Using micro-data collected from household surveys, MPI is a complement data set for already established income-based poverty measures. It was published for the first time in the 2010 UNDP Human Development Report.
In recent data, OPHI showed that 1.6 billion people are considered to be “MPI-poor,” with 85 percent from rural areas where development continues to be a work in progress.
MPI factors are drawn from basic standard of living indices and overlap with the already established Millennium Development Goals (MDG) including: nutrition (MDG 1,) child mortality (MDG 4,) access to drinking water (MDG 7,) access to sanitation facilities (MDG 7) and access to improved cooking oils (MDG 9). MPI classifies a person as multi-dimensionally poor when a household is deprived of at least six standard of living indicators or of three standard of living indicators and one health or education indicator.
By including other factors besides income, the MPI shows where the poor are deprived most in order to reveal interconnections that can help policymakers create and implement more effective poverty programs within their populations.

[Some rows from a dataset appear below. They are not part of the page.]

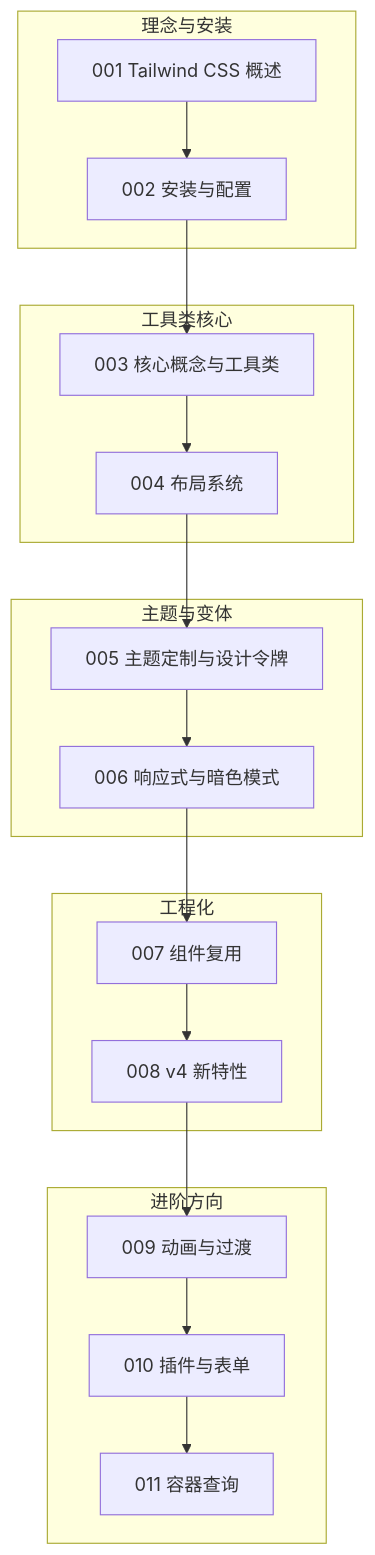
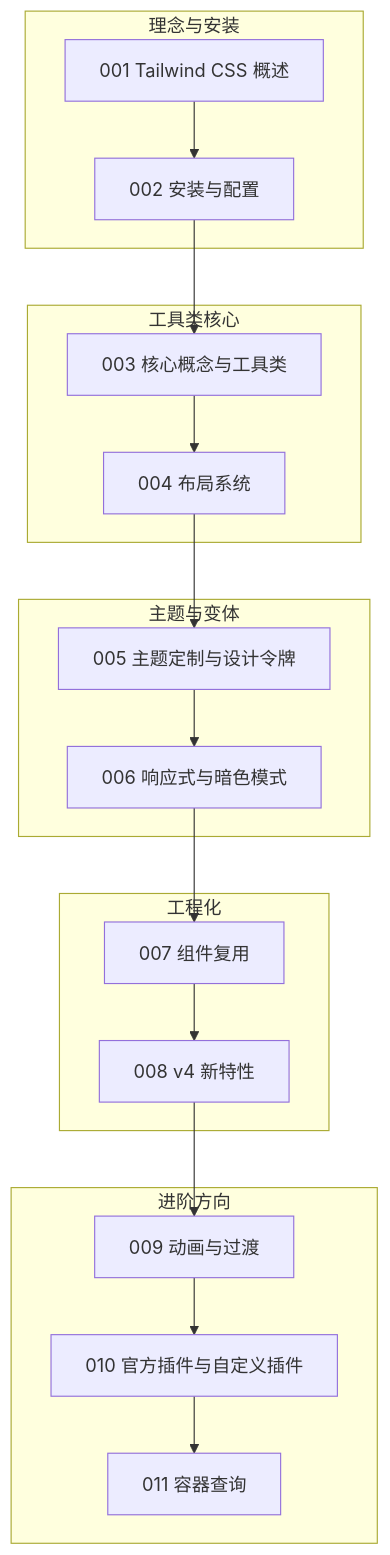
One commit to fanquanpp/FANDEX changed the diagram in cnt-content/full/038-tailwind/120-TailwindLearningSummary.md. Above: the diagram before and after it, drawn with Mermaid. The commit also changed other lines of this file and 1880 other files, not shown here.

````diff
--- a/cnt-content/full/038-tailwind/120-TailwindLearningSummary.md
+++ b/cnt-content/full/038-tailwind/120-TailwindLearningSummary.md
@@ -35,34 +35,34 @@
 ```mermaid
 flowchart TD
   subgraph ideas["理念与安装"]
     A["001 Tailwind CSS 概述"]
     B["002 安装与配置"]
   end
   subgraph utils["工具类核心"]
     D["003 核心概念与工具类"]
     E["004 布局系统"]
   end
   subgraph theme["主题与变体"]
     F["005 主题定制与设计令牌"]
     G["006 响应式与暗色模式"]
   end
   subgraph engineering["工程化"]
     H["007 组件复用"]
     C["008 v4 新特性"]
   end
   subgraph advanced["进阶方向"]
     I["009 动画与过渡"]
-    J["010 插件与表单"]
+    J["010 官方插件与自定义插件"]
     K["011 容器查询"]
   end
   A --> B
   B --> D
   D --> E
   E --> F
   F --> G
   G --> H
   H --> C
   C --> I
   I --> J
   J --> K
 ```
````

Talking about why the MPI was created, Dr. Sabina Alkire, OPHI Director and one of the creators of the Alkire Foster method, stated that “Poverty and well-being are multidimensional concepts that involve all aspects of a person’s experience of life.” Using factors beyond just income measures allows for a more nuanced understanding of a country’s population’s needs.
The first country to use the MPI measure was Mexico in 2009, which used factors such as health, housing, education, access to food and income to formulate a national poverty initiative.
In 2011 Colombia became the first country to use the Alkire Foster method, a method developed by OPHI, that assesses poverty in five dimensions: household education, childhood and youth conditions, access to household utilities and living conditions, child labor conditions and labor and health. Using this as a base to launch a national poverty reduction policy, the Colombian government set a goal to reduce multidimensional poverty from 35 percent of the entire population in 2008 to 22 percent in 2014.
As leaders begin to formulate the post-2015 MDG agenda, the MPI indices should be included in the data sets in order to help nations and world leaders understand a more complete picture of poverty throughout the world.